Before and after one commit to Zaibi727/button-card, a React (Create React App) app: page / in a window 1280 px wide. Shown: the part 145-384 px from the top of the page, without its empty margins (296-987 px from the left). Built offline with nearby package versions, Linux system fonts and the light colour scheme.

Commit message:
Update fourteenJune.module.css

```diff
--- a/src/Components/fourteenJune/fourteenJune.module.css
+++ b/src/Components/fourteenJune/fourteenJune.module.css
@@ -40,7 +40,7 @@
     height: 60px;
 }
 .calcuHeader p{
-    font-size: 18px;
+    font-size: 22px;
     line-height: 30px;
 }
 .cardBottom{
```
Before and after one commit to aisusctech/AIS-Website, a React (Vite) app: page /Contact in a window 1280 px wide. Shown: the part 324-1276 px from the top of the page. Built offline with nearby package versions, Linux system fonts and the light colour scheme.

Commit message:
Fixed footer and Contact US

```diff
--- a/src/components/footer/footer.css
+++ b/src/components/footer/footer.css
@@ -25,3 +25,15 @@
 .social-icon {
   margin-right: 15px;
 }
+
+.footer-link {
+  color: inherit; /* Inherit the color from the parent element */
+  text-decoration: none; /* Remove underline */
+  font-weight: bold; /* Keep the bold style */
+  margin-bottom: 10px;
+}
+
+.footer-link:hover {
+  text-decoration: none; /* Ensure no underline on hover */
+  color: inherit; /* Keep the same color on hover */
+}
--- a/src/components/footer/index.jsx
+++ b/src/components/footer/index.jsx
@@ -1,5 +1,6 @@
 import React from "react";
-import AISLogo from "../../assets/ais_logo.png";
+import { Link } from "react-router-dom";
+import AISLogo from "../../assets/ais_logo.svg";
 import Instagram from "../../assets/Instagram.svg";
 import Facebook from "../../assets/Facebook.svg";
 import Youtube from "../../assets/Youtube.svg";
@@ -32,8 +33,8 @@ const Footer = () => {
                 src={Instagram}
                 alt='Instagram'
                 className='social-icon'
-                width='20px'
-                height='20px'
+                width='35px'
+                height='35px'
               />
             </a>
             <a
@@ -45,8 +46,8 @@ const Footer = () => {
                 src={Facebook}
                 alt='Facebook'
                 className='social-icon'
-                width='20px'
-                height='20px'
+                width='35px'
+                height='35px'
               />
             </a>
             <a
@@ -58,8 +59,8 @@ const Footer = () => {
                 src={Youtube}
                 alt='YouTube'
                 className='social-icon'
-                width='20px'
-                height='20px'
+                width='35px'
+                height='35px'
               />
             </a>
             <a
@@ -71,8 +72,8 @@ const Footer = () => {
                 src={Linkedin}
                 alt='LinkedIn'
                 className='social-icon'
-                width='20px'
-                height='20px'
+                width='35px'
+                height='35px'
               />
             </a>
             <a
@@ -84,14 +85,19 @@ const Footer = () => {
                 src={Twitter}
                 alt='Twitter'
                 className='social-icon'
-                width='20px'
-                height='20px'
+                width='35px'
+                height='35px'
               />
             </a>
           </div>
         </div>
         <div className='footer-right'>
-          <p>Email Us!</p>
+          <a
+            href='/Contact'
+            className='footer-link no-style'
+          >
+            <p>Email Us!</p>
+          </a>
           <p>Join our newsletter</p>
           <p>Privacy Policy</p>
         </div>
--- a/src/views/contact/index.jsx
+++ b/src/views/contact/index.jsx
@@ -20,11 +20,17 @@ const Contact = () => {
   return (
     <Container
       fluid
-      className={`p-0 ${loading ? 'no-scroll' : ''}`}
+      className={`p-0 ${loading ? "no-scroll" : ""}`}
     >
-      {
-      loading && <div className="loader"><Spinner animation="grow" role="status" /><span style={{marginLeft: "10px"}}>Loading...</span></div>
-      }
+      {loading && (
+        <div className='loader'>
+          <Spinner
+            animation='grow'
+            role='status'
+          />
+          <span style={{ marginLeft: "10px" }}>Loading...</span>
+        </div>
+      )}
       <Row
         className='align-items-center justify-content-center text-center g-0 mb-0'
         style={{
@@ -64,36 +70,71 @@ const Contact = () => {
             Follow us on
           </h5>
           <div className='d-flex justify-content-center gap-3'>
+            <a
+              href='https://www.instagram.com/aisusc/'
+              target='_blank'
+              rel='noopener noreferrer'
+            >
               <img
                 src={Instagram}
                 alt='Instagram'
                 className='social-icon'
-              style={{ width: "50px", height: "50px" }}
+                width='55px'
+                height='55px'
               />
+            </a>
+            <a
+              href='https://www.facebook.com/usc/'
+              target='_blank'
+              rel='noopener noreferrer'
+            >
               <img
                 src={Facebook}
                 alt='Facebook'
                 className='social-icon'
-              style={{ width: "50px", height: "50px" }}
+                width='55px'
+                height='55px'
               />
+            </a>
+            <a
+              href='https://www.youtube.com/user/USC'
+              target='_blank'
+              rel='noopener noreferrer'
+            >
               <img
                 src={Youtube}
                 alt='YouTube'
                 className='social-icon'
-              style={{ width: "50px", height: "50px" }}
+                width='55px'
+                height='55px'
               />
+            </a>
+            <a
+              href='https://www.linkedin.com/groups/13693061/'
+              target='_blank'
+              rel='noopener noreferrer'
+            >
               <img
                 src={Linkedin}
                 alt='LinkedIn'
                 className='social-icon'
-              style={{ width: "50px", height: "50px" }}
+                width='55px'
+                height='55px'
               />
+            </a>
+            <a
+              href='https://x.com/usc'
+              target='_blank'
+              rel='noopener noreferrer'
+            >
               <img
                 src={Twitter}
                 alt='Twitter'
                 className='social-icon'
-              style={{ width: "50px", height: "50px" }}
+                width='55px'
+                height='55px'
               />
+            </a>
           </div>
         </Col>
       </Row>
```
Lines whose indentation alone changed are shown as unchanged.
--------
> EXERCISE DETAILS:
Report every line of the entries that carries the word "from".

> ANSWER BOX:
Before and after one commit to Zaibi727/button-card, a React (Create React App) app: page / in a window 1280 px wide. Shown: the part 145-384 px from the top of the page, without its empty margins (296-987 px from the left). Built offline with nearby package versions, Linux system fonts and the light colour scheme.
Before and after one commit to aisusctech/AIS-Website, a React (Vite) app: page /Contact in a window 1280 px wide. Shown: the part 324-1276 px from the top of the page. Built offline with nearby package versions, Linux system fonts and the light colour scheme.
+  color: inherit; /* Inherit the color from the parent element */
 import React from "react";
-import AISLogo from "../../assets/ais_logo.png";
+import { Link } from "react-router-dom";
+import AISLogo from "../../assets/ais_logo.svg";
 import Instagram from "../../assets/Instagram.svg";
 import Facebook from "../../assets/Facebook.svg";
 import Youtube from "../../assets/Youtube.svg";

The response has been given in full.